_What you are asked to do:_
Determine how many lines below hold the string "changed". Reply with the number alone.
── Excerpted data ──
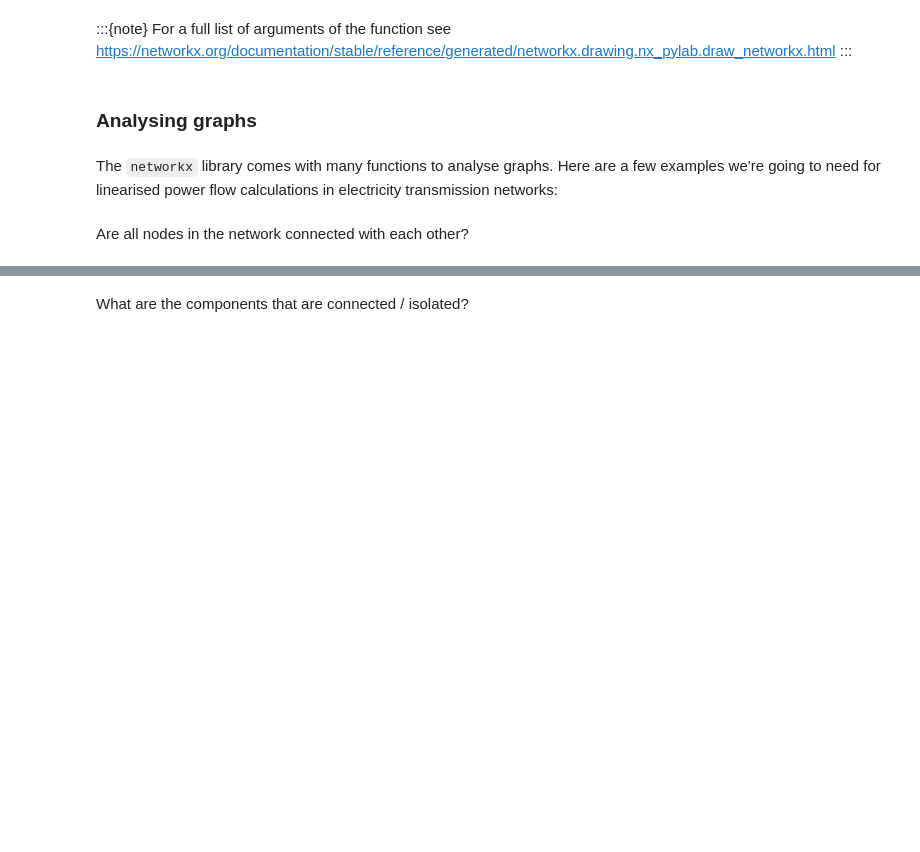
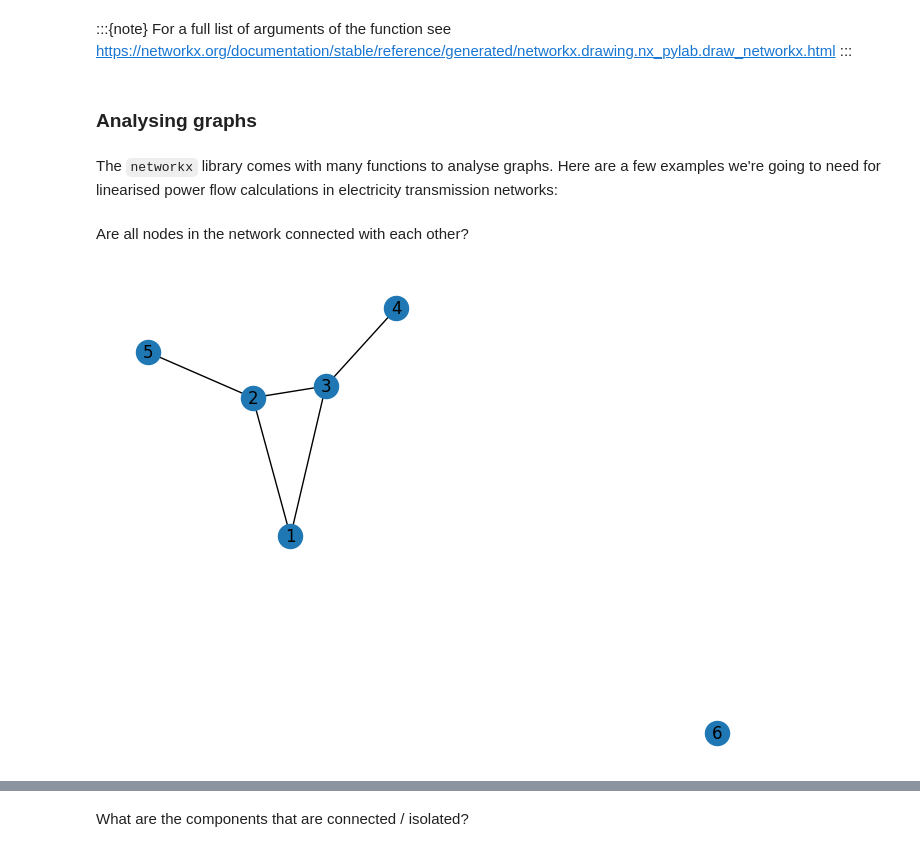
Before and after one commit to nicholas-abad/data-science-for-esm-private, a Jupyter notebook: data-science-for-esm/07-workshop-networkx.ipynb, the cells around one changed output, grey strips where cells are left out. Drawn from its saved outputs; the diff is of its cells as text; code cells hidden in the pictures; blank space fills up the shorter version.

```diff
--- a/data-science-for-esm/07-workshop-networkx.ipynb
+++ b/data-science-for-esm/07-workshop-networkx.ipynb
@@ -243,3 +245,7 @@ https://networkx.org/documentation/stable/reference/generated/networkx.drawing.n
 The `networkx` library comes with many functions to analyse graphs. Here are a few examples we're going to need for linearised power flow calculations in electricity transmission networks:
 # %% [markdown]
 Are all nodes in the network connected with each other?
+# %%
+nx.draw(G, with_labels=True)
+# %% [output]
+[figure, added]
```
Also changed, not shown: parts of 46 cells of this notebook.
───
_Task response:_
2